**Exercise goal**.
Every line of the entries below that mentions "class" is to be copied out.

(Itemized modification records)
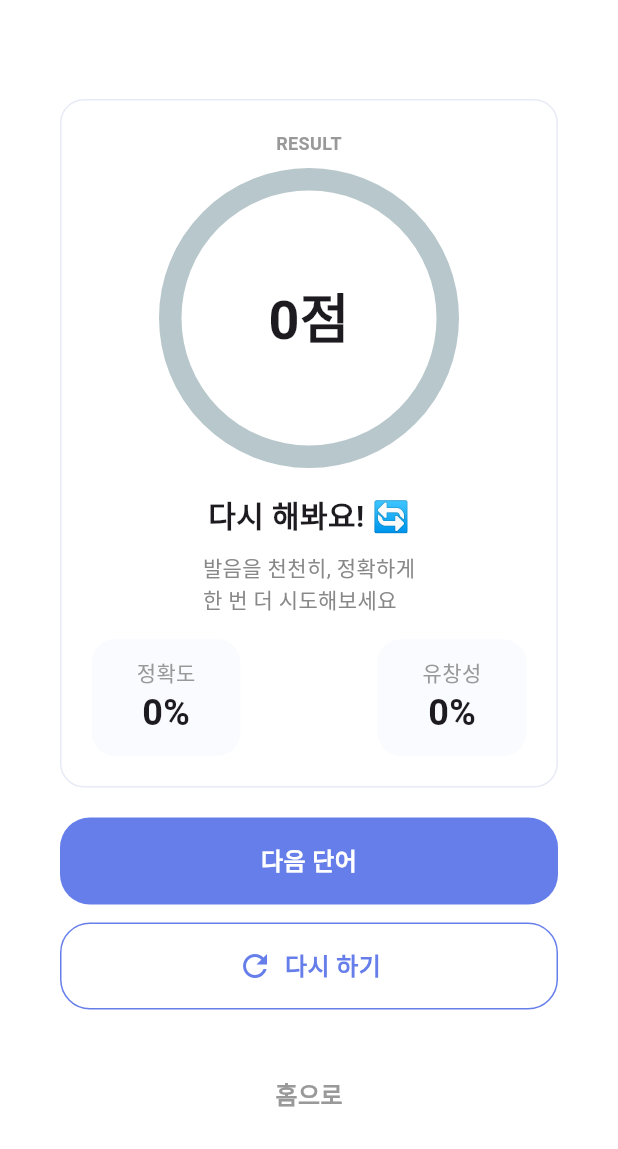
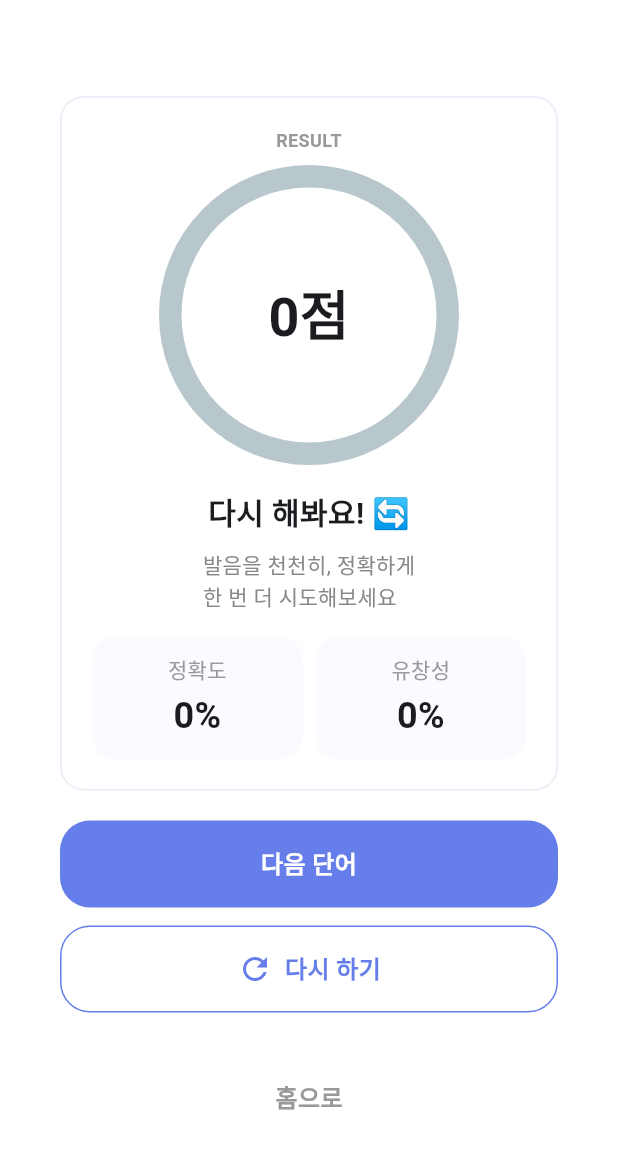
Before and after one commit to wooohyerim/th-pronounce, a Flutter app: the ResultScreen screen opened directly with empty values, on a phone screen of 412 x 824 dp. Shown: the top 1149 px of the screen. Run offline on Flutter 3.47's test engine with Material 3 defaults, Android fonts, the phone set to English and light mode, and no system bars; drawn by our look-alikes of percent_indicator; our stand-ins replace firebase_core, firebase_remote_config, flutter_svg, flutter_tts, permission_handler; missing offline and left inert: record; accounts and stored records are empty; generated files the repository leaves out were written again.

Commit message:
fix : 결과 페이지 점수 박스 마크업 수정 및 음성 없을 시 에러 얼럿 적용

```diff
--- a/lib/model/result_model.dart
+++ b/lib/model/result_model.dart
@@ -42,12 +42,6 @@ class ResultModel {
       print('   완성도: $completenessScore');
       print('   종합: $pronScore');
       print('   인식된 텍스트: $recognizedText');
-
-      // 🔥 최소 점수 검증 (중요한 지표들)
-      if (pronScore < 10 || accuracyScore < 10 || completenessScore < 10) {
-        print('   ⚠️ 점수가 너무 낮음 - 유효하지 않은 발음');
-        throw Exception('음성을 명확하게 인식하지 못했습니다');
-      }
 
       return ResultModel(
         score: pronScore,
--- a/lib/screens/result_screen.dart
+++ b/lib/screens/result_screen.dart
@@ -90,13 +90,18 @@ class ResultScreen extends StatelessWidget {
                       Row(
                         mainAxisAlignment: MainAxisAlignment.spaceBetween,
                         children: [
-                          PercentBox(
-                            title: "정확도",
-                            percentScore: "${result.accuracy}",
+                          Expanded(
+                            child: PercentBox(
+                              title: "정확도",
+                              percentScore: "${result.accuracy}",
+                            ),
                           ),
-                          PercentBox(
-                            title: "유창성",
-                            percentScore: "${result.fluency}",
+                          SizedBox(width: 8),
+                          Expanded(
+                            child: PercentBox(
+                              title: "유창성",
+                              percentScore: "${result.fluency}",
+                            ),
                           ),
                         ],
                       ),
--- a/lib/widget/percent_box.dart
+++ b/lib/widget/percent_box.dart
@@ -17,7 +17,7 @@ class PercentBox extends StatelessWidget {
         color: Color(0xFFFAFBFF),
       ),
       child: Padding(
-        padding: const EdgeInsets.symmetric(vertical: 12, horizontal: 30),
+        padding: const EdgeInsets.symmetric(vertical: 12, horizontal: 20),
         child: Column(
           children: [
             Text(
@@ -28,7 +28,7 @@ class PercentBox extends StatelessWidget {
                 fontWeight: FontWeight.w500,
               ),
             ),
-            SizedBox(width: 10),
+            SizedBox(height: 4),
             Text(
               "$percentScore%",
               style: TextStyle(fontSize: 24, fontWeight: FontWeight.bold),
```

**Solution to this exercise**.
@@ -42,12 +42,6 @@ class ResultModel {
@@ -90,13 +90,18 @@ class ResultScreen extends StatelessWidget {
@@ -17,7 +17,7 @@ class PercentBox extends StatelessWidget {
@@ -28,7 +28,7 @@ class PercentBox extends StatelessWidget {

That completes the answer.